So I might not be giving a shit and doing it for fun but I'm still looking into it at work.
After a couple of days of experiments and quite a bit of hacking i've taken most of the libraries I have and re-combined them into a set of modules. Ostensibly the modules are grouped by functionality but I also moved a few bits and pieces around for dependency reasons.
One handy thing is the module-info (along with netbeans) lets you quickly determine dependencies between modules, so for example when I wanted to remove java.desktop and javafx from a library I could easily find the usages. It has made the library slightly more difficult to use because i've moved some methods to static functions (and these functions are used a lot in my prototype code so there's a lot of no-benefit fixing to be done to port it) but it seems like a reasonable compromise for the first cut. There may be other approaches using interfaces or subclasses too, although I tend to think that falls into over-engineering.
One of the biggest benefits is the service provider mechanism that enables pluggability by just including modules the path. It's something I should've looked into earlier rather than the messy ad-hoc stuff i've been doing but I guess things get done eventually.
I've probably not done a good job with it yet either but it's a start and easy to modify. There should be a couple of other places I can take advantage of it as well.
I'm also mid-way through cleaning out a lot of stuff - cut and paste, newer-better implementations, or just experiments that take too much code and are rarely used.
I had a lot of stream processing experiements which just ended up being over-engineered.
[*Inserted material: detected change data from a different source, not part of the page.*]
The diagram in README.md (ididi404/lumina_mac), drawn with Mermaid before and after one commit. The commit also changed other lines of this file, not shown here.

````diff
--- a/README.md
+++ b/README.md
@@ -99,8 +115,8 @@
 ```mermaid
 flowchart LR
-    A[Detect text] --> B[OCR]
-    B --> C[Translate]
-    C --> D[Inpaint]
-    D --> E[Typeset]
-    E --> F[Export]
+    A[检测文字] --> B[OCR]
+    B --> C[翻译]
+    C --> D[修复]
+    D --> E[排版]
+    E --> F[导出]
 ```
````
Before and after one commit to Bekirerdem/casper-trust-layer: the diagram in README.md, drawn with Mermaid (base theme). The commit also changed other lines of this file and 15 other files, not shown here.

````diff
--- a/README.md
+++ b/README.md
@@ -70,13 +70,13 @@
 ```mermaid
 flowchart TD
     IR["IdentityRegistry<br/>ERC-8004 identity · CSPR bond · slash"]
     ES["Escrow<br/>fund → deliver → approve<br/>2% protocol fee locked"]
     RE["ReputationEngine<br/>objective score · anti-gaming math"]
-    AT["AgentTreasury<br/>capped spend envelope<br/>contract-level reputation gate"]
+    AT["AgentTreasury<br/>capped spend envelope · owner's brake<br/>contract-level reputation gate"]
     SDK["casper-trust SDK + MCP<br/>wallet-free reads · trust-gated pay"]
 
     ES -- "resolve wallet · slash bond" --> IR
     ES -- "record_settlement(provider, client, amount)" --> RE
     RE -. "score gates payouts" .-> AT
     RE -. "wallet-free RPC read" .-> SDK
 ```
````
For example I tried experimenting with using streams and a Collector to calculate more than just min/sum/max, instead calculating multi-dimensional statistics (i.e. all at once) on multi-dimensional data (e.g. image channels). So I came up with a set of classes (1 to 4 dimensions), collector factories, and so on - it's hundreds of lines of code (and a lot of bytecode) and I think I only use it in one or two places in non-performance critical code. So it's going in the bin and if i do decide to replace it I think I can get by with at most a single class and a few factory methods.
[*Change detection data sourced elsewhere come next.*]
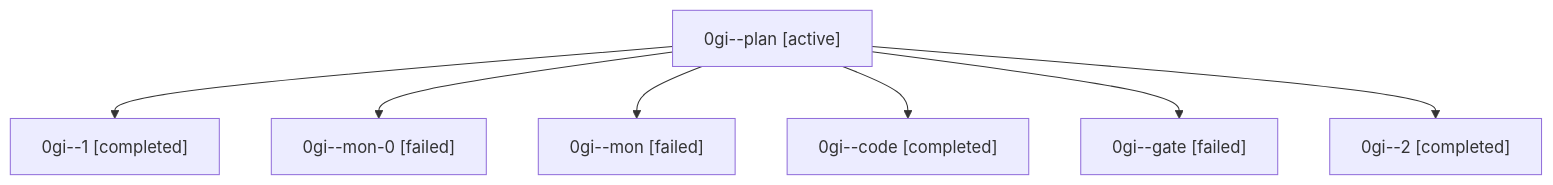
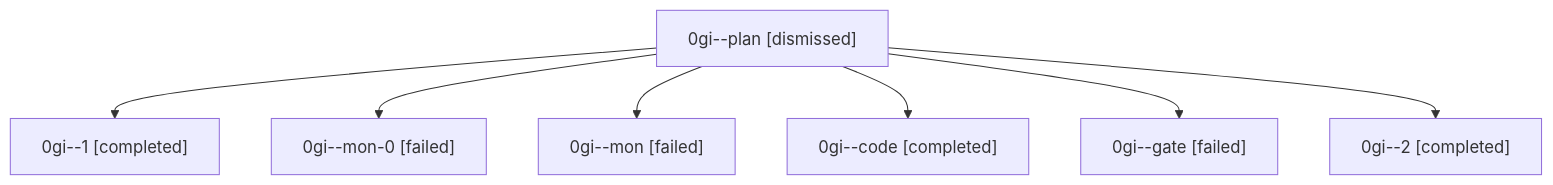
The diagram in sessions/bbugyi200.athena.0gi.md (sase-org/sase--agents), drawn with Mermaid before and after one commit. The commit also changed other lines of this file and 28 other files, not shown here.

````diff
--- a/sessions/bbugyi200.athena.0gi.md
+++ b/sessions/bbugyi200.athena.0gi.md
@@ -9,16 +9,16 @@
 ```mermaid
 flowchart TD
-  n0["0gi--plan [active]"]
+  n0["0gi--plan [dismissed]"]
   n1["0gi--1 [completed]"]
   n0 --> n1
   n2["0gi--mon-0 [failed]"]
   n0 --> n2
   n3["0gi--mon [failed]"]
   n0 --> n3
   n4["0gi--code [completed]"]
   n0 --> n4
   n5["0gi--gate [failed]"]
   n0 --> n5
   n6["0gi--2 [completed]"]
   n0 --> n6
 ```
````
Whilst looking for some info on netbeans+cvs I tried finding my own posts, and it seems this whole site has effectively vanished from the internet. Well with a specific search you can still find blog posts on google, but not using the date-ranges (maybe the date headers are wrong here). All you can find on duckduckgo is the site root page.
So if you're reading this, congratulations on not being a spider bot!